*** Data to examine ***

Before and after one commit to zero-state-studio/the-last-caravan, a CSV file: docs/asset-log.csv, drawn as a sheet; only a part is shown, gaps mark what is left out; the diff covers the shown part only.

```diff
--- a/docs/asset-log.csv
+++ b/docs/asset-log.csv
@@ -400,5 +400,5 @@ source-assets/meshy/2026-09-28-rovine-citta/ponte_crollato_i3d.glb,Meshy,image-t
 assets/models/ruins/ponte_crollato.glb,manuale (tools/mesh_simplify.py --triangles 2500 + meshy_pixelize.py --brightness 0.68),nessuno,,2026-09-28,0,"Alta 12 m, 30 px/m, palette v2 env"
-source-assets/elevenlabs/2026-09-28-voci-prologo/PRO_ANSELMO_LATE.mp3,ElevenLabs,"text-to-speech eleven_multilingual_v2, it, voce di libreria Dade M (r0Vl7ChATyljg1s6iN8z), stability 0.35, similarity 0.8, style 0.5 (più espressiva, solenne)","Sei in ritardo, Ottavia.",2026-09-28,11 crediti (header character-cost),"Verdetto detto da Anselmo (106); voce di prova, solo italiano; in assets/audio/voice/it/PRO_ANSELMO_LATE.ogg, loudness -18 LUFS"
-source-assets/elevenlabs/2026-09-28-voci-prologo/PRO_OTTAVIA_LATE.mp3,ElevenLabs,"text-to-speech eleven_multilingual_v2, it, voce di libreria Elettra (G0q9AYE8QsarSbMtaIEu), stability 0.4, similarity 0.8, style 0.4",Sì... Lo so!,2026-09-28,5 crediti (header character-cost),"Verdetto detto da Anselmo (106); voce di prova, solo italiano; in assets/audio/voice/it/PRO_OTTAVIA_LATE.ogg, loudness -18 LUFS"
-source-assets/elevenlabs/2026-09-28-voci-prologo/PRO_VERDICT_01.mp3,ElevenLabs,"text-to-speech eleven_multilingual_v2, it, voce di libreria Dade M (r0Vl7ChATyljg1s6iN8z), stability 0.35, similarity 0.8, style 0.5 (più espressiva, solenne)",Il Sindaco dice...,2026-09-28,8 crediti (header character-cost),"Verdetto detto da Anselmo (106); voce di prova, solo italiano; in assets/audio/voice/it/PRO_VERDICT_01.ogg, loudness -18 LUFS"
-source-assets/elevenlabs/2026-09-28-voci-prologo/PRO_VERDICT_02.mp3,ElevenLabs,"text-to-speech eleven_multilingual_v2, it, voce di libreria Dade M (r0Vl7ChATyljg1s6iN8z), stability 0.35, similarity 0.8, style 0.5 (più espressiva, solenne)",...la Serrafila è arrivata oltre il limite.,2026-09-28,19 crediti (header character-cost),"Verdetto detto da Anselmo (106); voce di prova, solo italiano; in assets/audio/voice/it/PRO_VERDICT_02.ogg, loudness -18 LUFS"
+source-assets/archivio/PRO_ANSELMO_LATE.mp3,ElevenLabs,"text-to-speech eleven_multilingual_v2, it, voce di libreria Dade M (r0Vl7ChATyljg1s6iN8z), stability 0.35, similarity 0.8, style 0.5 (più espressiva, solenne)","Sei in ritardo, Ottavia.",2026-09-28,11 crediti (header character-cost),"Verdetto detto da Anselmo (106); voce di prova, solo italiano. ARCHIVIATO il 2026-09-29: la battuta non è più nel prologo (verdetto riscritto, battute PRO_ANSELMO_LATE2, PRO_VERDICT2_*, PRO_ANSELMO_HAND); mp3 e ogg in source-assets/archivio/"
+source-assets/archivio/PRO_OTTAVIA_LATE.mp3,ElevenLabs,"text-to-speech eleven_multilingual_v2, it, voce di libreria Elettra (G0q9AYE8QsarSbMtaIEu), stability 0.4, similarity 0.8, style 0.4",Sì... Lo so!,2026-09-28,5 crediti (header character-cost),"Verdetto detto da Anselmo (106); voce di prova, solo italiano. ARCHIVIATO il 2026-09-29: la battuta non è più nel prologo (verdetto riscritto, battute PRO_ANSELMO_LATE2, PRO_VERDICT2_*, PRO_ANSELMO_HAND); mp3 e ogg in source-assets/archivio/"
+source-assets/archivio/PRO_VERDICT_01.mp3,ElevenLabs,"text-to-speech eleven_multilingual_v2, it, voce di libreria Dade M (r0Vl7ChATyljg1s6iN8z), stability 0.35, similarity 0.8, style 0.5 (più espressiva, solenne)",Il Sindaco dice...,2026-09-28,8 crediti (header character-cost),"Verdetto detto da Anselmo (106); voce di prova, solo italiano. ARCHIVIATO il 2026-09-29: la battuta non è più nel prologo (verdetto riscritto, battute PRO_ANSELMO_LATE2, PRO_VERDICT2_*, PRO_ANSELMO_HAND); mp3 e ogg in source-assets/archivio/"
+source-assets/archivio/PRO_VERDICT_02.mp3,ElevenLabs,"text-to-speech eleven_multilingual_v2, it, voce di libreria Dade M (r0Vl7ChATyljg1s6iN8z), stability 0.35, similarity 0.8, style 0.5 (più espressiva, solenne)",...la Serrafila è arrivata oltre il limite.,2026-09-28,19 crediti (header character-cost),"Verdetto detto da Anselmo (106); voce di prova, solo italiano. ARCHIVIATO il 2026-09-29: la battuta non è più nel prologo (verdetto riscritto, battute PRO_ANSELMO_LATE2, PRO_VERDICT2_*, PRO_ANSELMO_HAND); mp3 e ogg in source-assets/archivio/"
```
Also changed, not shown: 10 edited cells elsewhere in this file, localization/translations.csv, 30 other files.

*** End of Data to examine ***

[Task objective] Within the data above, how many lines include "docs"? The number alone is the answer.

[Written response] 3